**How to complete this task:** Pull every line containing "Симферополь" out of the listing below.

**Dataset extract:**
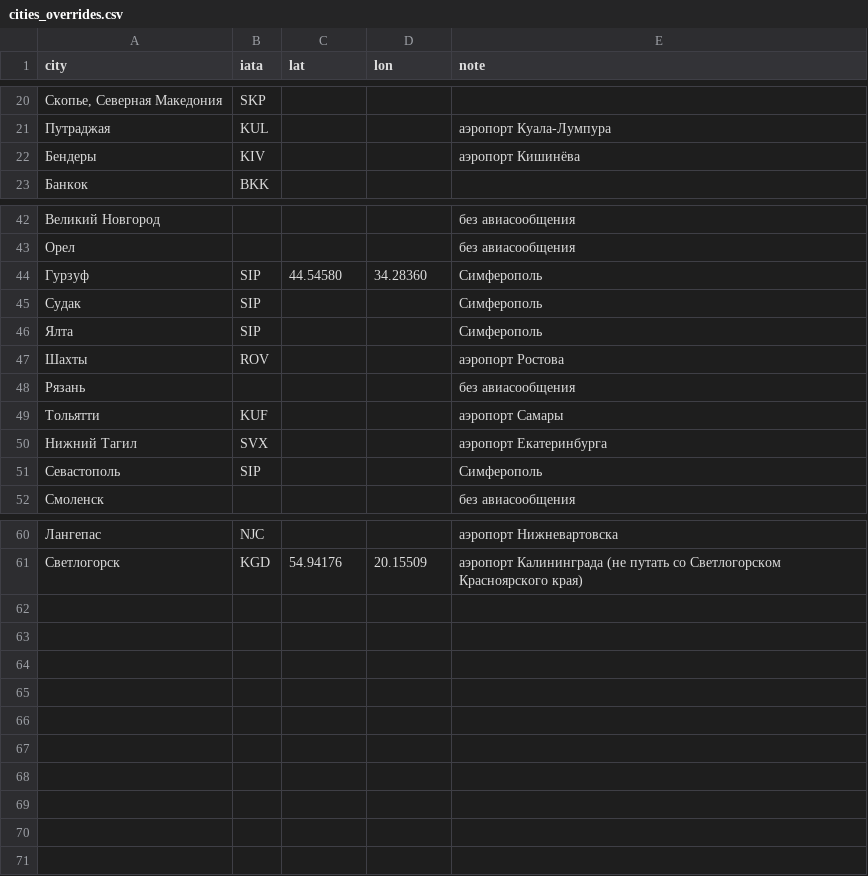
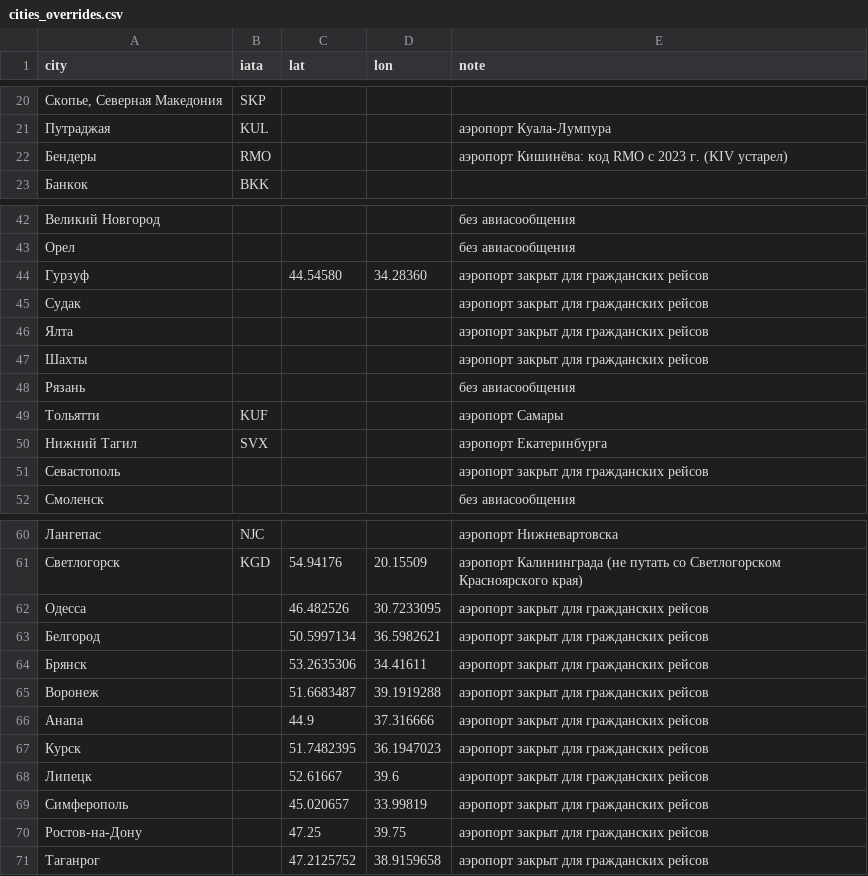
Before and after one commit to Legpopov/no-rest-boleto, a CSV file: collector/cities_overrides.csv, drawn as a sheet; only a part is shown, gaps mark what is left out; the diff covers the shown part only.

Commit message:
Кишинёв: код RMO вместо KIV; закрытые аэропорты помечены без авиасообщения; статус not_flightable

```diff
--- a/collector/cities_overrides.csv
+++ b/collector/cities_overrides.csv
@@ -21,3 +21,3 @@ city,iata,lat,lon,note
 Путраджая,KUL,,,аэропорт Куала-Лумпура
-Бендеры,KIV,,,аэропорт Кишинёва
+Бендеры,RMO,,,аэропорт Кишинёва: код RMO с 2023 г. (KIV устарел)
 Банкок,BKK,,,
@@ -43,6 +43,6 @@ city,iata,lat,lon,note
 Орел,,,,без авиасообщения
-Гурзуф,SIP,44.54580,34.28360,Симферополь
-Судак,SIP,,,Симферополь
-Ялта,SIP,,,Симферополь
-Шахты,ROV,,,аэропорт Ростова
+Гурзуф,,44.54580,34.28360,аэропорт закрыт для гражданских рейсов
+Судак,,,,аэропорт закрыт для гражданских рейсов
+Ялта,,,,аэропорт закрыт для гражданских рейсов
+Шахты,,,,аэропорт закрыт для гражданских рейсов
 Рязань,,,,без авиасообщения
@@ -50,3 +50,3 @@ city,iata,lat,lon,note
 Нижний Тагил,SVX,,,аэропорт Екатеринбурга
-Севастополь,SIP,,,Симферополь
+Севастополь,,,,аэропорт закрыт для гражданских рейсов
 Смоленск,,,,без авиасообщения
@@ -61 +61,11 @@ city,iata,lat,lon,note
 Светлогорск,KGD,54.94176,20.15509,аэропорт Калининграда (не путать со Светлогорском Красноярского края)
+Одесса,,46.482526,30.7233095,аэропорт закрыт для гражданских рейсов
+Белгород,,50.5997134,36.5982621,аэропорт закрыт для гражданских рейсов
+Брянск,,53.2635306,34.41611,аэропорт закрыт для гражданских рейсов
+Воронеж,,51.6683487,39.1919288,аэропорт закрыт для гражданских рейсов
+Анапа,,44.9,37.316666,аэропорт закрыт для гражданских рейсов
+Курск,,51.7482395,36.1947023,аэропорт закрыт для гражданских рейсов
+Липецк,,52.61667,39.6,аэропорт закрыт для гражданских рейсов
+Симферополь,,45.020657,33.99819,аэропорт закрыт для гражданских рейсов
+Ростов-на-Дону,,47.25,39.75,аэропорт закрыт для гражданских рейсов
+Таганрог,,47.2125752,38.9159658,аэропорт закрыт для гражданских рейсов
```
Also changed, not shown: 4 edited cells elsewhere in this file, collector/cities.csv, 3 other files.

**Exercise response:**
-Гурзуф,SIP,44.54580,34.28360,Симферополь
-Судак,SIP,,,Симферополь
-Ялта,SIP,,,Симферополь
-Севастополь,SIP,,,Симферополь
+Симферополь,,45.020657,33.99819,аэропорт закрыт для гражданских рейсов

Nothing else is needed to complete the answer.